Retailers hopeful for holiday shopping surge
Jamaican retailers heading into the year’s busiest shopping period are cautiously optimistic that sales will improve over the holiday season despite rising cost of living pressures and other challenges affecting the industry.
Retailers who spoke with Observer Online painted a daunting picture of the sector at the moment, with inflation, crime, competition from overseas online shopping providers, and bad weather cited among a confluence of factors stifling business.
Gassan Azan, who operates two major retail chains, MegaMart supermarket and Bashco dry goods store, says sales have been flat since the back-to-school shopping period late summer.
“We have seen completely flat dollar sales,” Azan said. “We have much more transactions but the same dollar sales, which tells you that you’re not losing customers but the customers are buying less every time.”
Anthony Pearson, managing director of Lloyd’s Department Store in Montego Bay, likened the current market to having “hit a brick wall”.
Both Pearson and Azan pointed to rising cost of living as a major factor impacting sales, noting that it has eroded consumer purchasing power.
“Cost of living and utilities, when that eats out salaries, it is a problem. For the man in the street on a fixed salary, it is really challenging,” Pearson said.
Azan noted that the impact is particularly noticeable at MegaMart, where he said the average basket content has changed because of rising prices.
“You have the situation where ground provisions have gone out of whack, price-wise, because of exports. People are not planting anymore, so the exporters are grabbing it up and there is very little on the local market,” Azan reasoned, adding “couple that with the drought of the summer, and then the floods that we are now getting, it is a disaster for the food basket of Jamaica.”

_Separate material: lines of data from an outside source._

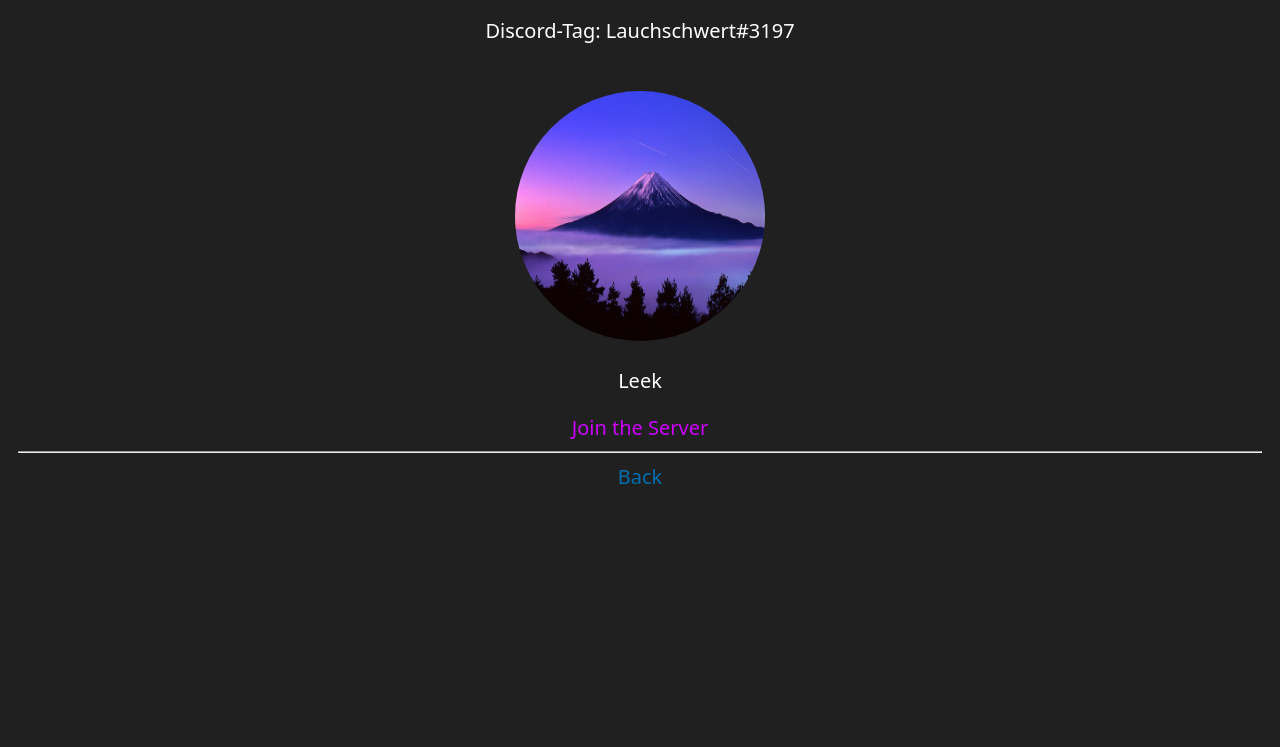
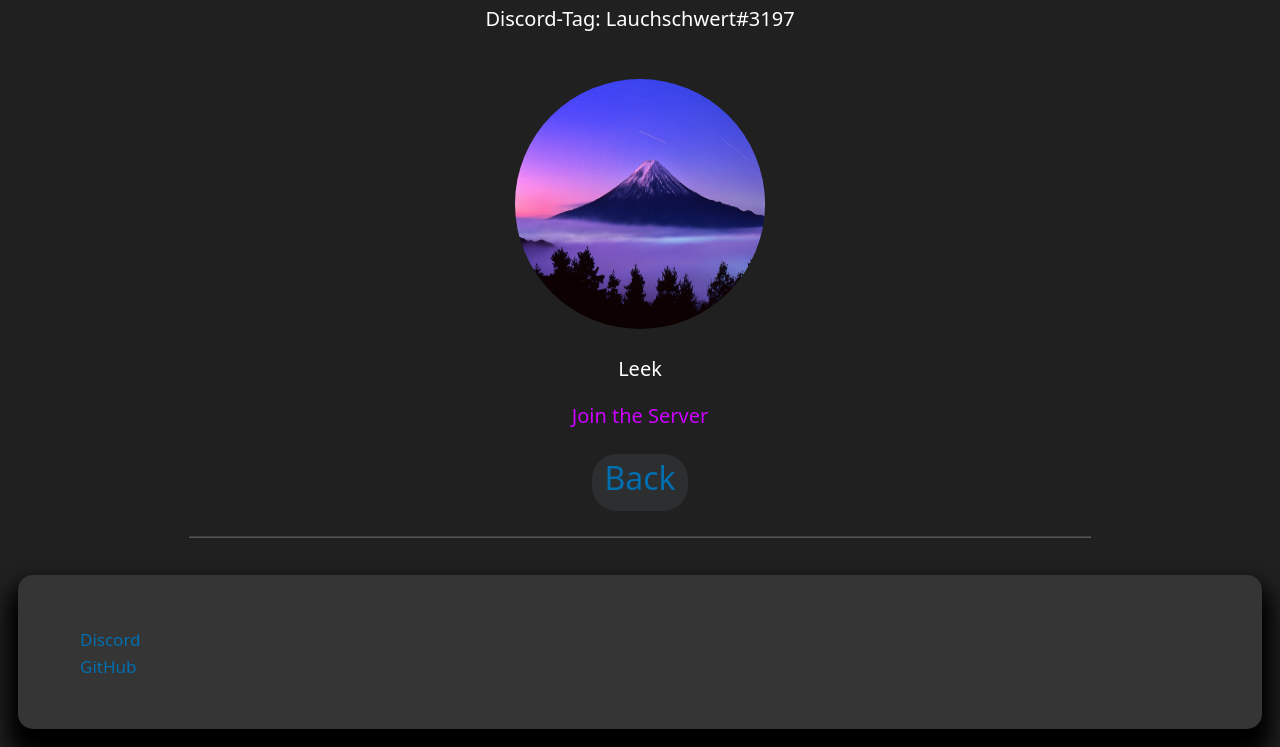
Before and after one commit to Lauchschwert/Website, a plain HTML site: page discord.html in a window 1280 px wide. Shown: the part 530-1277 px from the top of the page. Before the commit the page ends 1038 px from the top, so only its background shows below. Drawn offline with Linux system fonts and the light colour scheme.

Commit message:
Website cleanup
💚 - Improvement in User Accessibility

💚 - Top + Bot -Navbar more smooth

💚 - added Box shadows to top and bot navbar which change color and size of the Navbar and shadow

```diff
--- a/assets/style.css
+++ b/assets/style.css
@@ -1,7 +1,6 @@
 * {
   font-family: system-ui, -apple-system, BlinkMacSystemFont, 'Segoe UI', Roboto, Oxygen, Ubuntu, Cantarell, 'Open Sans', 'Helvetica Neue', sans-serif;
   color: white;
-  transition-duration: .7s;
 }
 body {
   background: rgb(32, 32, 32);
@@ -11,29 +10,43 @@ body {
 }
 a.tl {
   color: rgb(0, 111, 175);
-  transition-duration: .5s;
+  transition-duration: .2s;
 }
 a.tl:hover {
   color: aqua;
   transition: .5s;
-  transition-duration: .5s;
+  transition-duration: .2s;
 }
 div a {
   color: rgb(0, 111, 175);
   padding: 12px;
   font-size: 20px;
-  transition: 1s;
+  transition: .2s;
   text-decoration: none;
 }
 div a:hover {
-  transition-duration: 0.3s;
+  transition-duration: 0.2s;
   font-size: 25px;
   color: aqua;
 }
 div.credits {
-  background-color:rgb(53, 53, 53);
-  padding: 50px;
+  background-color: rgb(53, 53, 53);
+  overflow: hidden;
+  padding:50px ;
   border-radius: 15px;
+  box-shadow: 0px 18px 20px 10px;
+  color: black;
+  transition-duration: .2s;
+}
+div.credits:hover{
+  box-shadow: 0px 18px 20px 10px;
+  color: rgb(0, 0, 0);
+  transition-duration: .2s;
+  color: rgb(100, 30, 85);
+  border-style: groove;
+  border-width: 1px;
+  border-color: rgb(255, 0, 212);
+  padding: 48px;
 }
 div.credits a {
   font-size: 17px;
@@ -43,6 +56,19 @@ div.credits a {
   overflow: hidden;
   padding-bottom: 22px;
   border-radius: 15px;
+  box-shadow: 0px 18px 20px 10px;
+  color: black;
+  transition-duration: .2s;
+}
+.topnav:hover{
+  box-shadow: 0px 18px 30px 15px;
+  transition-duration: .2s;
+  padding-top: 8px;
+  transform: scale(1.01);
+  color: rgb(100, 30, 85);
+  border-style: groove;
+  border-width: 1px;
+  border-color: rgb(255, 0, 212);
 }
 .topnav a {
   float: left;
@@ -134,3 +160,29 @@ b:hover
  transform: scale(1.1);
  color:aqua;
 }
+
+.bckbtn {
+  font-size: 32px;
+  background-color: rgb(44, 46, 48);
+  border-radius: 25px;
+  padding-top: 2px;
+  transition-duration: .2s;
+}
+.bckbtn:hover {
+  background-color: rgb(66, 69, 71);
+  transition-duration: .2s;
+  font-size: 32px;
+}
+img{
+  border-radius: 32px;
+  box-shadow: 0px 0px 0px 0px;
+  transition-duration: .2s;
+}
+img:hover{
+  box-shadow: 0px 0px 0px 0px;
+  transition-duration: .2s;
+}
+.btmhr{
+  opacity: 25%;
+  width: 900px;
+}
--- a/discord.html
+++ b/discord.html
@@ -21,7 +21,6 @@
         </ul>
       </div>
     <h1>Discord</h1>
-    <hr>
     <div class="dcPictures">
       <br>
     <a href="https://discord.com/users/771670074405945375/"><img class="dc_img" src="assets/img/discord-pfp-1.jpeg" alt="Avatar von Lauchschwert"></a>
@@ -32,12 +31,19 @@
     <br>
     <p>Leek</p>
     <a href="https://discord.gg/WFKt2qssjP" class="dc_link" target="_blank">Join the Server</a>
-    <hr>
     </div>
     <div>
-        <a href="socials.html">Back</a>
+      <br>
+        <a class="bckbtn" href="socials.html">Back</a>
     </div>
   </center>
+  <br>
+  <hr class="btmhr">
+  <br>
+  <div class="credits">
+  <a href="discord.html">Discord<br></a>
+  <a href="https://github.com/Lauchschwert/" target="_blank">GitHub</a>
+  </div>
     </body>
 
 
```
Also changed, not shown: aboutme.html (+5 -3 lines), contactme.html (+7 -5 lines), index.html (+1 -3 lines), socials.html (+7 -6 lines).
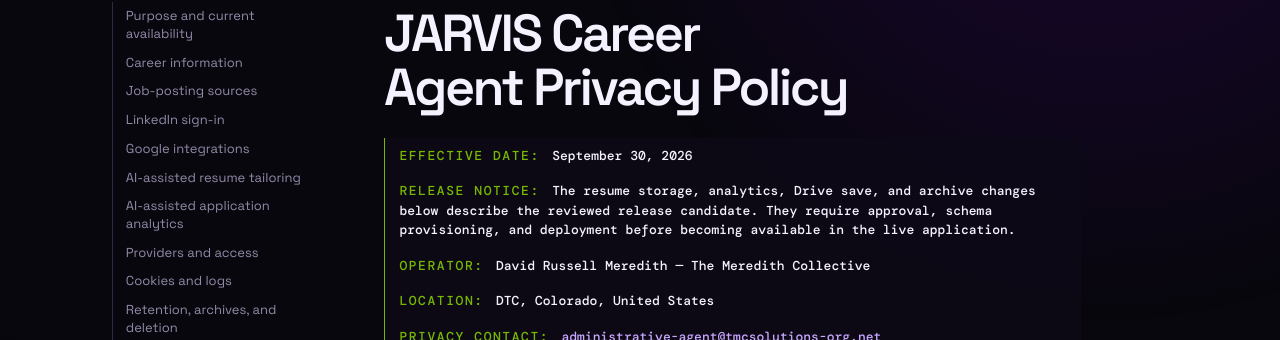
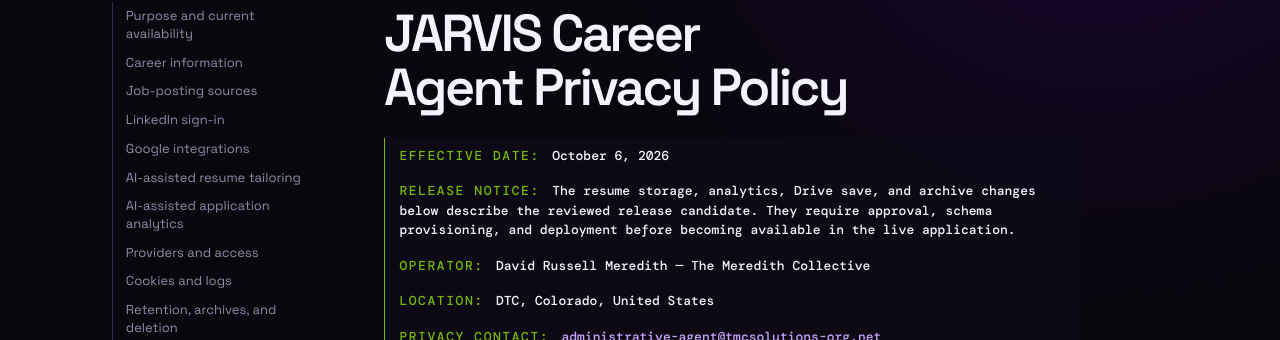
Before and after one commit to TMC-The-Meredith-Collective/career-agent-docs, a Jekyll site: the page built from privacy.md, in a window 1280 px wide and 900 px high. Shown: the part 121-461 px from the top of the window. Built offline with Jekyll 4.4.1, drawn with Linux system fonts in a browser that asks for light colours.

Commit message:
Set owner-approved policy revision effective date

```diff
--- a/privacy.md
+++ b/privacy.md
@@ -6,7 +6,7 @@ permalink: /privacy/
 
 # JARVIS Career Agent Privacy Policy
 
-**Effective date:** September 30, 2026
+**Effective date:** October 6, 2026
 
 **Release notice:** The resume storage, analytics, Drive save, and archive changes
 below describe the reviewed release candidate. They require approval, schema
```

Sonia Trehan, general manager of clothing chain Lee’s Fifth Avenue, cited the proliferation of overseas online shopping service providers – shipping companies facilitating purchases online directly from the US and other foreign markets— as a major issue affecting local retailers.
“Going by what we normally do, we are seeing a little decline, I am not sure if it’s because of the mushrooming of the online business,” Trehan said. “We have always voiced that online shipping is growing uncontrollably … the cost is that the local retail industry has been suffering.”
Pearson expressed similar sentiments to Trehan and cited what he indicated was an uneven playing field in taxes paid at the point of entry. Duty concessions are given to individuals when they shop online and import items up to a value of US$50. Commercial importers, however, reportedly pay full customs duty and other charges along with GCT to land the same items for retail.
“Once it is under US$50, there is no duty, which is so wrong because we have to pay serious duties on everything that we import,” Pearson said.
Pearson said high crime was also having a negative effect on retail activity, especially in St James where a flare-up in violence recently led to the government imposing a state of emergency in the parish.
“The crime situation affects everything – all the parties and functions,” he said. “Persons are (hesitant) about going out and if you don’t go to a function you don’t need a new shirt.”
Exacerbating the difficult market conditions has been the persistent rainfall since October – traditionally the wettest month – which the retailers believe has kept customers away from the shopping plazas and malls.
“It has been extremely slow, probably mostly attributable to the terrible weather we have had,” Michael Ammar Jr, owner of the Ammar’s chain of fashion stores, said.
Still, Ammar Jr and the other retailers expressed cautious optimism that consumers will embrace holiday spending, with the Ammar’s boss citing pent-up demand, lower prices and new merchandise as factors that could drive sales over the next few weeks.
Ammar Jr said his store will be rolling out new merchandise beginning Black Friday, the shopping extravaganza that originated in the US and has spread across the world including Jamaica.
“Of course the season starts Black Friday weekend. This is the time of the year that our entire stock is new,” Ammar Jr said. “So, we are hoping for a good Black Friday weekend and hopefully that will go into Christmas.”
He said consumers will be met with favourable prices due to a decrease in freight rates from source markets such as China and the US.
“In our business, I am seeing very few price increases and more price reductions. We had seen some really big increases due to that freight problem with China and the whole hangover from COVID – I think that’s mostly out of the system now,” Ammar Jr said.
Pearson said Lloyd’s has gone “overboard” in its preparation for the season, stressing that “if you don’t have the goods, you don’t have a chance.”
He added, “We will be well stocked and, as usual, Lloyd’s will have all the right stuff at the best prices and the brands that people want… we are hoping that that, along with the atmosphere that we create, will encourage people.”
Trehan meanwhile noted that the bumper holiday shopping season “is starting later and later” each year and, against that background, expressed cautious optimism that retail activity will pick up significantly as it gets deeper into the holiday period.
“People used to start shopping from October and now people are starting in November. They are postponing buying decisions as much as possible. That’s mainly because of the general economy,” Trehan said.
This article was originally published in the Jamaica Observer’s 2023 Holiday Shopping preview.